Assessor John Noguez estimated in December that the county’s tax base would drop by about $2.6 billion because of falling home prices. That number grew to about $13.5 billion by the time of his April report to the board, based on additional market moves. That translated into a roughly $50 million drop in county tax revenues, which shocked the board and prompted an audit.
Consulting firm Rosenow Spevacek Group, Inc. was hired by County Auditor-Controller Wendy Watanabe to analyze the series of forecasts. Jim Simon of RSG said today that the April number was the result of a math mistake and less than nuanced analysis by the assessor’s office.
“Their function is to be assessors, not forecasters,’’ said Simon, who called the April number “exceedingly low’’ and provided a forecast about halfway in between Noguez’s December and April numbers.
Simon agreed that there had a been a drop in property values, saying about 30 ZIP codes showed falling values late last year.
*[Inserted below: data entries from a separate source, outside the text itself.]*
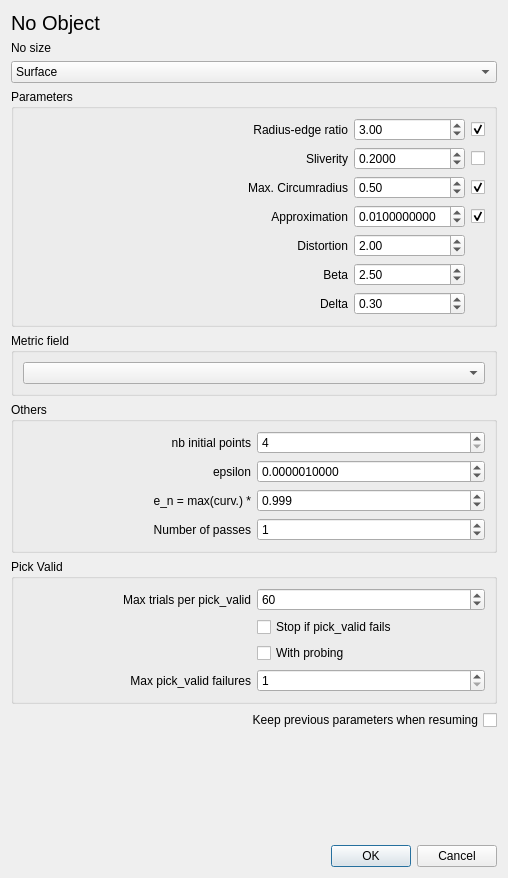
Old version of the form Anisotropic_mesh_3/demo/ui_files/Aniso_meshing_dialog.ui in the repository MaelRL/cgal.
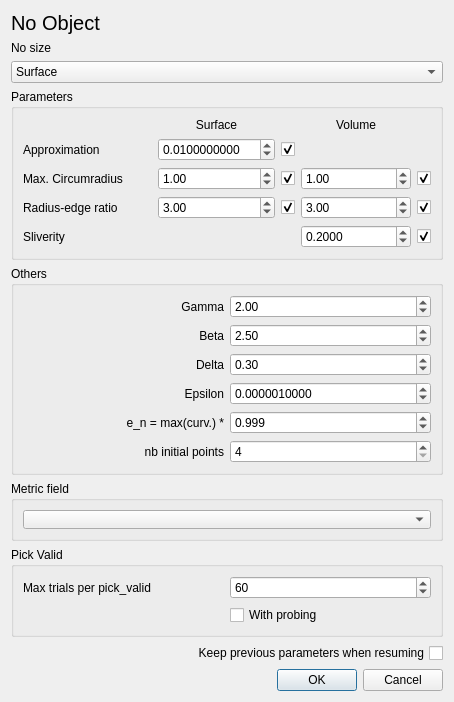
New version of the form.

```diff
--- a/Anisotropic_mesh_3/demo/ui_files/Aniso_meshing_dialog.ui
+++ b/Anisotropic_mesh_3/demo/ui_files/Aniso_meshing_dialog.ui
@@ -9,8 +9,8 @@
    <rect>
     <x>0</x>
     <y>0</y>
-    <width>508</width>
-    <height>878</height>
+    <width>454</width>
+    <height>638</height>
    </rect>
   </property>
   <property name="windowTitle">
@@ -64,12 +64,38 @@
      <property name="title">
       <string>Parameters</string>
      </property>
-     <layout class="QGridLayout" name="gridLayout_2" rowstretch="0,0,0,0,0,0,0,0,0" columnstretch="2,0,0">
-      <item row="1" column="2">
+     <layout class="QGridLayout" name="gridLayout_2" rowstretch="0,0,0,0,0,0,0" columnstretch="3,0,0,0,0">
+      <item row="5" column="0">
+       <widget class="QLabel" name="radiusEdgeRatio_label">
+        <property name="enabled">
+         <bool>true</bool>
+        </property>
+        <property name="text">
+         <string>Radius-edge ratio</string>
+        </property>
+       </widget>
+      </item>
+      <item row="4" column="0">
+       <widget class="QLabel" name="circumradius_label">
+        <property name="text">
+         <string>Max. Circumradius</string>
+        </property>
+        <property name="alignment">
+         <set>Qt::AlignLeading|Qt::AlignLeft|Qt::AlignVCenter</set>
+        </property>
+       </widget>
+      </item>
+      <item row="6" column="4">
        <widget class="QCheckBox" name="noSliverity">
         <property name="enabled">
          <bool>true</bool>
         </property>
+        <property name="sizePolicy">
+         <sizepolicy hsizetype="Minimum" vsizetype="Minimum">
+          <horstretch>0</horstretch>
+          <verstretch>0</verstretch>
+         </sizepolicy>
+        </property>
         <property name="toolTip">
          <string>Enable/Disable parameter</string>
         </property>
@@ -80,22 +106,47 @@
          <bool>true</bool>
         </property>
         <property name="checked">
-         <bool>false</bool>
+         <bool>true</bool>
         </property>
        </widget>
       </item>
-      <item row="4" column="0">
-       <widget class="QLabel" name="approx_label">
-        <property name="text">
-         <string>Approximation</string>
+      <item row="5" column="3">
+       <widget class="QDoubleSpinBox" name="cell_radius_edge_ratio">
+        <property name="minimumSize">
+         <size>
+          <width>110</width>
+          <height>0</height>
+         </size>
         </property>
-        <property name="alignment">
-         <set>Qt::AlignRight|Qt::AlignTrailing|Qt::AlignVCenter</set>
+        <property name="singleStep">
+         <double>0.100000000000000</double>
         </property>
+        <property name="value">
+         <double>3.000000000000000</double>
+        </property>
        </widget>
       </item>
-      <item row="2" column="2">
-       <widget class="QCheckBox" name="noCircumradius">
+      <item row="5" column="1">
+       <widget class="QDoubleSpinBox" name="facet_radius_edge_ratio">
+        <property name="minimumSize">
+         <size>
+          <width>110</width>
+          <height>0</height>
+         </size>
+        </property>
+        <property name="maximum">
+         <double>100.000000000000000</double>
+        </property>
+        <property name="singleStep">
+         <double>0.010000000000000</double>
+        </property>
+        <property name="value">
+         <double>3.000000000000000</double>
+        </property>
+       </widget>
+      </item>
+      <item row="4" column="4">
+       <widget class="QCheckBox" name="noCell_Circumradius">
         <property name="toolTip">
          <string>Enable/Disable parameter</string>
         </property>
@@ -107,7 +158,7 @@
         </property>
        </widget>
       </item>
-      <item row="1" column="1">
+      <item row="6" column="3">
        <widget class="QDoubleSpinBox" name="sliverity">
         <property name="enabled">
          <bool>true</bool>
@@ -129,7 +180,61 @@
         </property>
        </widget>
       </item>
-      <item row="1" column="0">
+      <item row="5" column="2">
+       <widget class="QCheckBox" name="noFacet_RadiusEdgeRatio">
+        <property name="enabled">
+         <bool>true</bool>
+        </property>
+        <property name="sizePolicy">
+         <sizepolicy hsizetype="Minimum" vsizetype="Minimum">
+          <horstretch>0</horstretch>
+          <verstretch>0</verstretch>
+         </sizepolicy>
+        </property>
+        <property name="toolTip">
+         <string>Enable/Disable parameter</string>
+        </property>
+        <property name="text">
+         <string/>
+        </property>
+        <property name="checked">
+         <bool>true</bool>
+        </property>
+       </widget>
+      </item>
+      <item row="4" column="3">
+       <widget class="QDoubleSpinBox" name="cell_circumradius">
+        <property name="minimumSize">
+         <size>
+          <width>110</width>
+          <height>0</height>
+         </size>
+        </property>
+        <property name="minimum">
+         <double>0.000000000000000</double>
+        </property>
+        <property name="maximum">
+         <double>100.000000000000000</double>
+        </property>
+        <property name="singleStep">
+         <double>0.010000000000000</double>
+        </property>
+        <property name="value">
+         <double>1.000000000000000</double>
+        </property>
+       </widget>
+      </item>
+      <item row="0" column="1">
+       <widget class="QLabel" name="label">
+        <property name="text">
+         <string>Surface</string>
+        </property>
+        <property name="alignment">
+         <set>Qt::AlignCenter</set>
+        </property>
+       </widget>
+      </item>
+      <item row="6" column="0">
        <widget class="QLabel" name="sliverity_label">
         <property name="enabled">
          <bool>true</bool>
@@ -138,14 +243,123 @@
          <string>Sliverity</string>
         </property>
         <property name="alignment">
-         <set>Qt::AlignRight|Qt::AlignTrailing|Qt::AlignVCenter</set>
+         <set>Qt::AlignLeading|Qt::AlignLeft|Qt::AlignVCenter</set>
         </property>
         <property name="buddy">
          <cstring>sliverity</cstring>
         </property>
        </widget>
       </item>
-      <item row="8" column="1">
+      <item row="0" column="3">
+       <widget class="QLabel" name="label_2">
+        <property name="text">
+         <string>Volume</string>
+        </property>
+        <property name="alignment">
+         <set>Qt::AlignCenter</set>
+        </property>
+       </widget>
+      </item>
+      <item row="4" column="1">
+       <widget class="QDoubleSpinBox" name="facet_circumradius">
+        <property name="minimum">
+         <double>0.000000000000000</double>
+        </property>
+        <property name="maximum">
+         <double>100.000000000000000</double>
+        </property>
+        <property name="singleStep">
+         <double>0.010000000000000</double>
+        </property>
+        <property name="value">
+         <double>1.000000000000000</double>
+        </property>
+       </widget>
+      </item>
+      <item row="4" column="2">
+       <widget class="QCheckBox" name="noFacet_Circumradius">
+        <property name="toolTip">
+         <string>Enable/Disable parameter</string>
+        </property>
+        <property name="text">
+         <string/>
+        </property>
+        <property name="checked">
+         <bool>true</bool>
+        </property>
+       </widget>
+      </item>
+      <item row="5" column="4">
+       <widget class="QCheckBox" name="noCell_RadiusEdgeRatio">
+        <property name="toolTip">
+         <string>Enable/Disable parameter</string>
+        </property>
+        <property name="text">
+         <string/>
+        </property>
+        <property name="checked">
+         <bool>true</bool>
+        </property>
+       </widget>
+      </item>
+      <item row="3" column="1">
+       <widget class="QDoubleSpinBox" name="approximation">
+        <property name="enabled">
+         <bool>true</bool>
+        </property>
+        <property name="decimals">
+         <number>10</number>
+        </property>
+        <property name="maximum">
+         <double>100.000000000000000</double>
+        </property>
+        <property name="singleStep">
+         <double>0.100000000000000</double>
+        </property>
+        <property name="value">
+         <double>0.010000000000000</double>
+        </property>
+       </widget>
+      </item>
+      <item row="3" column="0">
+       <widget class="QLabel" name="approx_label">
+        <property name="text">
+         <string>Approximation</string>
+        </property>
+        <property name="alignment">
+         <set>Qt::AlignLeading|Qt::AlignLeft|Qt::AlignVCenter</set>
+        </property>
+        <property name="buddy">
+         <cstring>approximation</cstring>
+        </property>
+       </widget>
+      </item>
+      <item row="3" column="2">
+       <widget class="QCheckBox" name="noApproximation">
+        <property name="enabled">
+         <bool>true</bool>
+        </property>
+        <property name="toolTip">
+         <string>Enable/Disable parameter</string>
+        </property>
+        <property name="text">
+         <string/>
+        </property>
+        <property name="checked">
+         <bool>true</bool>
+        </property>
+       </widget>
+      </item>
+     </layout>
+    </widget>
+   </item>
+   <item>
+    <widget class="QGroupBox" name="groupBox_3">
+     <property name="title">
+      <string>Others</string>
+     </property>
+     <layout class="QGridLayout" name="gridLayout">
+      <item row="2" column="1">
        <widget class="QDoubleSpinBox" name="delta">
         <property name="singleStep">
          <double>0.100000000000000</double>
@@ -155,10 +369,13 @@
         </property>
        </widget>
       </item>
-      <item row="2" column="0">
-       <widget class="QLabel" name="circumradius_label">
+      <item row="5" column="0">
+       <widget class="QLabel" name="en_factor_label">
+        <property name="layoutDirection">
+         <enum>Qt::LeftToRight</enum>
+        </property>
         <property name="text">
-         <string>Max. Circumradius</string>
+         <string>e_n = max(curv.) *</string>
         </property>
         <property name="alignment">
          <set>Qt::AlignRight|Qt::AlignTrailing|Qt::AlignVCenter</set>
@@ -168,7 +385,62 @@
         </property>
        </widget>
       </item>
-      <item row="7" column="1">
+      <item row="5" column="1">
+       <widget class="QDoubleSpinBox" name="en_factor">
+        <property name="decimals">
+         <number>3</number>
+        </property>
+        <property name="singleStep">
+         <double>0.001000000000000</double>
+        </property>
+        <property name="value">
+         <double>0.999000000000000</double>
+        </property>
+       </widget>
+      </item>
+      <item row="1" column="0">
+       <widget class="QLabel" name="beta_label">
+        <property name="text">
+         <string>Beta</string>
+        </property>
+        <property name="alignment">
+         <set>Qt::AlignRight|Qt::AlignTrailing|Qt::AlignVCenter</set>
+        </property>
+        <property name="buddy">
+         <cstring>beta</cstring>
+        </property>
+       </widget>
+      </item>
+      <item row="4" column="0">
+       <widget class="QLabel" name="epsilon_label">
+        <property name="text">
+         <string>Epsilon</string>
+        </property>
+        <property name="alignment">
+         <set>Qt::AlignRight|Qt::AlignTrailing|Qt::AlignVCenter</set>
+        </property>
+        <property name="buddy">
+         <cstring>epsilon</cstring>
+        </property>
+       </widget>
+      </item>
+      <item row="0" column="0">
+       <widget class="QLabel" name="distortion_label">
+        <property name="layoutDirection">
+         <enum>Qt::LeftToRight</enum>
+        </property>
+        <property name="text">
+         <string>Gamma</string>
+        </property>
+        <property name="alignment">
+         <set>Qt::AlignRight|Qt::AlignTrailing|Qt::AlignVCenter</set>
+        </property>
+        <property name="buddy">
+         <cstring>distortion</cstring>
+        </property>
+       </widget>
+      </item>
+      <item row="1" column="1">
        <widget class="QDoubleSpinBox" name="beta">
         <property name="singleStep">
          <double>0.100000000000000</double>
@@ -178,7 +450,23 @@
         </property>
        </widget>
       </item>
-      <item row="8" column="0">
+      <item row="4" column="1">
+       <widget class="QDoubleSpinBox" name="epsilon">
+        <property name="decimals">
+         <number>10</number>
+        </property>
+        <property name="maximum">
+         <double>100.000000000000000</double>
+        </property>
+        <property name="singleStep">
+         <double>0.000001000000000</double>
+        </property>
+        <property name="value">
+         <double>0.000001000000000</double>
+        </property>
+       </widget>
+      </item>
+      <item row="2" column="0">
        <widget class="QLabel" name="delta_label">
         <property name="text">
          <string>Delta</string>
@@ -186,112 +474,12 @@
         <property name="alignment">
          <set>Qt::AlignRight|Qt::AlignTrailing|Qt::AlignVCenter</set>
         </property>
-       </widget>
-      </item>
-      <item row="0" column="0">
-       <widget class="QLabel" name="radiusEdgeRatio_label">
-        <property name="text">
-         <string>Radius-edge ratio</string>
-        </property>
-        <property name="alignment">
-         <set>Qt::AlignRight|Qt::AlignTrailing|Qt::AlignVCenter</set>
-        </property>
         <property name="buddy">
-         <cstring>radius_edge_ratio</cstring>
-        </property>
-       </widget>
-      </item>
-      <item row="0" column="2">
-       <widget class="QCheckBox" name="noRadiusEdgeRatio">
-        <property name="toolTip">
-         <string>Enable/Disable parameter</string>
-        </property>
-        <property name="text">
-         <string/>
-        </property>
-        <property name="checked">
-         <bool>true</bool>
-        </property>
-       </widget>
-      </item>
-      <item row="7" column="0">
-       <widget class="QLabel" name="beta_label">
-        <property name="text">
-         <string>Beta</string>
-        </property>
-        <property name="alignment">
-         <set>Qt::AlignRight|Qt::AlignTrailing|Qt::AlignVCenter</set>
+         <cstring>delta</cstring>
         </property>
        </widget>
       </item>
       <item row="0" column="1">
-       <widget class="QDoubleSpinBox" name="radius_edge_ratio">
-        <property name="minimumSize">
-         <size>
-          <width>110</width>
-          <height>0</height>
-         </size>
-        </property>
-        <property name="singleStep">
-         <double>0.100000000000000</double>
-        </property>
-        <property name="value">
-         <double>3.000000000000000</double>
-        </property>
-       </widget>
-      </item>
-      <item row="4" column="2">
-       <widget class="QCheckBox" name="noApproximation">
-        <property name="enabled">
-         <bool>true</bool>
-        </property>
-        <property name="text">
-         <string/>
-        </property>
-        <property name="checked">
-         <bool>true</bool>
-        </property>
-       </widget>
-      </item>
-      <item row="4" column="1">
-       <widget class="QDoubleSpinBox" name="approximation">
-        <property name="enabled">
-         <bool>true</bool>
-        </property>
-        <property name="decimals">
-         <number>10</number>
-        </property>
-        <property name="singleStep">
-         <double>0.100000000000000</double>
-        </property>
-        <property name="value">
-         <double>0.010000000000000</double>
-        </property>
-       </widget>
-      </item>
-      <item row="2" column="1">
-       <widget class="QDoubleSpinBox" name="circumradius">
-        <property name="minimumSize">
-         <size>
-          <width>110</width>
-          <height>0</height>
-         </size>
-        </property>
-        <property name="minimum">
-         <double>0.000000000000000</double>
-        </property>
-        <property name="maximum">
-         <double>100.000000000000000</double>
-        </property>
-        <property name="singleStep">
-         <double>0.100000000000000</double>
-        </property>
-        <property name="value">
-         <double>0.500000000000000</double>
-        </property>
-       </widget>
-      </item>
-      <item row="5" column="1">
        <widget class="QDoubleSpinBox" name="distortion">
         <property name="singleStep">
          <double>0.100000000000000</double>
@@ -301,13 +489,41 @@
         </property>
        </widget>
       </item>
-      <item row="5" column="0">
-       <widget class="QLabel" name="distortion_label">
-        <property name="layoutDirection">
-         <enum>Qt::LeftToRight</enum>
+      <item row="6" column="1">
+       <widget class="QDoubleSpinBox" name="nbInitialPoints">
+        <property name="sizePolicy">
+         <sizepolicy hsizetype="Minimum" vsizetype="Fixed">
+          <horstretch>0</horstretch>
+          <verstretch>0</verstretch>
+         </sizepolicy>
         </property>
+        <property name="minimumSize">
+         <size>
+          <width>0</width>
+          <height>0</height>
+         </size>
+        </property>
+        <property name="maximumSize">
+         <size>
+          <width>16777215</width>
+          <height>16777215</height>
+         </size>
+        </property>
+        <property name="decimals">
+         <number>0</number>
+        </property>
+        <property name="minimum">
+         <double>4.000000000000000</double>
+        </property>
+        <property name="maximum">
+         <double>1000.000000000000000</double>
+        </property>
+       </widget>
+      </item>
+      <item row="6" column="0">
+       <widget class="QLabel" name="nbInitPointLabel">
         <property name="text">
-         <string>Distortion</string>
+         <string>nb initial points</string>
         </property>
         <property name="alignment">
          <set>Qt::AlignRight|Qt::AlignTrailing|Qt::AlignVCenter</set>
@@ -317,7 +533,7 @@
      </layout>
     </widget>
    </item>
-   <item alignment="Qt::AlignTop">
+   <item>
     <widget class="QGroupBox" name="groupBox_4">
      <property name="minimumSize">
       <size>
@@ -338,131 +554,6 @@
      </layout>
     </widget>
    </item>
-   <item>
-    <widget class="QGroupBox" name="groupBox_3">
-     <property name="title">
-      <string>Others</string>
-     </property>
-     <layout class="QGridLayout" name="gridLayout">
-      <item row="0" column="0">
-       <widget class="QLabel" name="nbInitPointLabel">
-        <property name="text">
-         <string>nb initial points</string>
-        </property>
-        <property name="alignment">
-         <set>Qt::AlignRight|Qt::AlignTrailing|Qt::AlignVCenter</set>
-        </property>
-       </widget>
-      </item>
-      <item row="0" column="1">
-       <widget class="QDoubleSpinBox" name="nbInitialPoints">
-        <property name="sizePolicy">
-         <sizepolicy hsizetype="Minimum" vsizetype="Fixed">
-          <horstretch>0</horstretch>
-          <verstretch>0</verstretch>
-         </sizepolicy>
-        </property>
-        <property name="minimumSize">
-         <size>
-          <width>0</width>
-          <height>0</height>
-         </size>
-        </property>
-        <property name="maximumSize">
-         <size>
-          <width>16777215</width>
-          <height>16777215</height>
-         </size>
-        </property>
-        <property name="decimals">
-         <number>0</number>
-        </property>
-        <property name="minimum">
-         <double>4.000000000000000</double>
-        </property>
-        <property name="maximum">
-         <double>1000.000000000000000</double>
-        </property>
-       </widget>
-      </item>
-      <item row="1" column="0">
-       <widget class="QLabel" name="epsilon_label">
-        <property name="text">
-         <string>epsilon</string>
-        </property>
-        <property name="alignment">
-         <set>Qt::AlignRight|Qt::AlignTrailing|Qt::AlignVCenter</set>
-        </property>
-       </widget>
-      </item>
-      <item row="1" column="1">
-       <widget class="QDoubleSpinBox" name="epsilon">
-        <property name="decimals">
-         <number>10</number>
-        </property>
-        <property name="maximum">
-         <double>100.000000000000000</double>
-        </property>
-        <property name="singleStep">
-         <double>0.000001000000000</double>
-        </property>
-        <property name="value">
-         <double>0.000001000000000</double>
-        </property>
-       </widget>
-      </item>
-      <item row="2" column="1">
-       <widget class="QDoubleSpinBox" name="en_factor">
-        <property name="decimals">
-         <number>3</number>
-        </property>
-        <property name="singleStep">
-         <double>0.001000000000000</double>
-        </property>
-        <property name="value">
-         <double>0.999000000000000</double>
-        </property>
-       </widget>
-      </item>
-      <item row="2" column="0">
-       <widget class="QLabel" name="en_factor_label">
-        <property name="layoutDirection">
-         <enum>Qt::LeftToRight</enum>
-        </property>
-        <property name="text">
-         <string>e_n = max(curv.) *</string>
-        </property>
-        <property name="alignment">
-         <set>Qt::AlignRight|Qt::AlignTrailing|Qt::AlignVCenter</set>
-        </property>
-       </widget>
-      </item>
-      <item row="3" column="1">
-       <widget class="QDoubleSpinBox" name="pass_num">
-        <property name="decimals">
-         <number>0</number>
-        </property>
-        <property name="minimum">
-         <double>0.000000000000000</double>
-        </property>
-        <property name="value">
-         <double>1.000000000000000</double>
-        </property>
-       </widget>
-      </item>
-      <item row="3" column="0">
-       <widget class="QLabel" name="pass_label">
-        <property name="text">
-         <string>Number of passes</string>
-        </property>
-        <property name="alignment">
-         <set>Qt::AlignRight|Qt::AlignTrailing|Qt::AlignVCenter</set>
-        </property>
-       </widget>
-      </item>
-     </layout>
-    </widget>
-   </item>
    <item>
     <widget class="QGroupBox" name="groupBox_2">
      <property name="title">
@@ -482,75 +573,29 @@
         </property>
        </widget>
       </item>
-      <item row="0" column="0">
-       <widget class="QLabel" name="maxTries_label">
-        <property name="text">
-         <string>Max trials per pick_valid</string>
-        </property>
-        <property name="alignment">
-         <set>Qt::AlignRight|Qt::AlignTrailing|Qt::AlignVCenter</set>
-        </property>
-       </widget>
-      </item>
-      <item row="3" column="1">
-       <widget class="QDoubleSpinBox" name="maxPickFailures">
-        <property name="decimals">
-         <number>0</number>
-        </property>
-        <property name="minimum">
-         <double>1.000000000000000</double>
-        </property>
-        <property name="maximum">
-         <double>10000.000000000000000</double>
-        </property>
-       </widget>
-      </item>
-      <item row="3" column="0">
-       <widget class="QLabel" name="maxPickFailures_label">
-        <property name="text">
-         <string>Max pick_valid failures</string>
-        </property>
-        <property name="alignment">
-         <set>Qt::AlignRight|Qt::AlignTrailing|Qt::AlignVCenter</set>
-        </property>
-       </widget>
-      </item>
       <item row="1" column="1">
-       <widget class="QCheckBox" name="pick_valid_causes_stop">
-        <property name="minimumSize">
-         <size>
-          <width>0</width>
-          <height>0</height>
-         </size>
-        </property>
-        <property name="layoutDirection">
-         <enum>Qt::LeftToRight</enum>
-        </property>
-        <property name="text">
-         <string>Stop if pick_valid fails</string>
-        </property>
-       </widget>
-      </item>
-      <item row="2" column="1">
        <widget class="QCheckBox" name="pick_valid_probing">
         <property name="text">
          <string>With probing</string>
         </property>
        </widget>
       </item>
+      <item row="0" column="0">
+       <widget class="QLabel" name="maxTries_label">
+        <property name="text">
+         <string>Max trials per pick_valid</string>
+        </property>
+        <property name="alignment">
+         <set>Qt::AlignLeading|Qt::AlignLeft|Qt::AlignVCenter</set>
+        </property>
+        <property name="buddy">
+         <cstring>maxTries</cstring>
+        </property>
+       </widget>
+      </item>
      </layout>
     </widget>
    </item>
-   <item>
-    <widget class="QCheckBox" name="resume_memory">
-     <property name="layoutDirection">
-      <enum>Qt::RightToLeft</enum>
-     </property>
-     <property name="text">
-      <string>Keep previous parameters when resuming</string>
-     </property>
-    </widget>
-   </item>
    <item>
     <spacer name="verticalSpacer">
      <property name="orientation">
@@ -564,6 +609,16 @@
      </property>
     </spacer>
    </item>
+   <item>
+    <widget class="QCheckBox" name="resume_memory">
+     <property name="layoutDirection">
+      <enum>Qt::RightToLeft</enum>
+     </property>
+     <property name="text">
+      <string>Keep previous parameters when resuming</string>
+     </property>
+    </widget>
+   </item>
    <item>
     <widget class="QDialogButtonBox" name="buttonBox">
      <property name="orientation">
```
Left out of the diff: 10 changed lines with no effect on the pictures.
He also acknowledged that the property assessment rolls are volatile now that about one in five properties is assessed at or near market value and markets are in flux.
Simon recommended that market information be analyzed as specifically as possible, taking into account geography and land use and not making wholesale assumptions about the entire tax roll.
The board’s frustration with the process was evident.
“We’ve got enough problems with the state and federal government let alone to have a problem with our assessor’s office,’’ Supervisor Don Knabe said.
RSG’s report also noted that the assessor’s staff had seen significant turnover in key management roles responsible for forecasting and both Knabe and Supervisor Zev Yaroslavsky worried aloud about whether such a “brain drain’’ was hurting the efficiency of the department.
However, forecasting errors may be the least of their worries, as county prosecutors investigate the possibility of corruption in the office. Noguez has been accused by a former employee of offering unwarranted tax breaks to property owners in exchange for contributions to his political campaign and a team has raided his offices and homes seeking documentation.
Noguez has denied any wrongdoing.
Knabe said Tuesday he planned to introduce a proposal to regulate tax agents who seek reductions on behalf of their clients, treating them under the same rules as lobbyists.
In response to the RSG recommendations, Supervisor Mark Ridley-Thomas proposed that Chief Executive Officer William T. Fujioka consider a working group comprised of the assessor, the auditor-controller, the treasurer and himself to generate forecasts going forward. Fujioka said he will evaluate the idea and return to the board with a specific recommendation.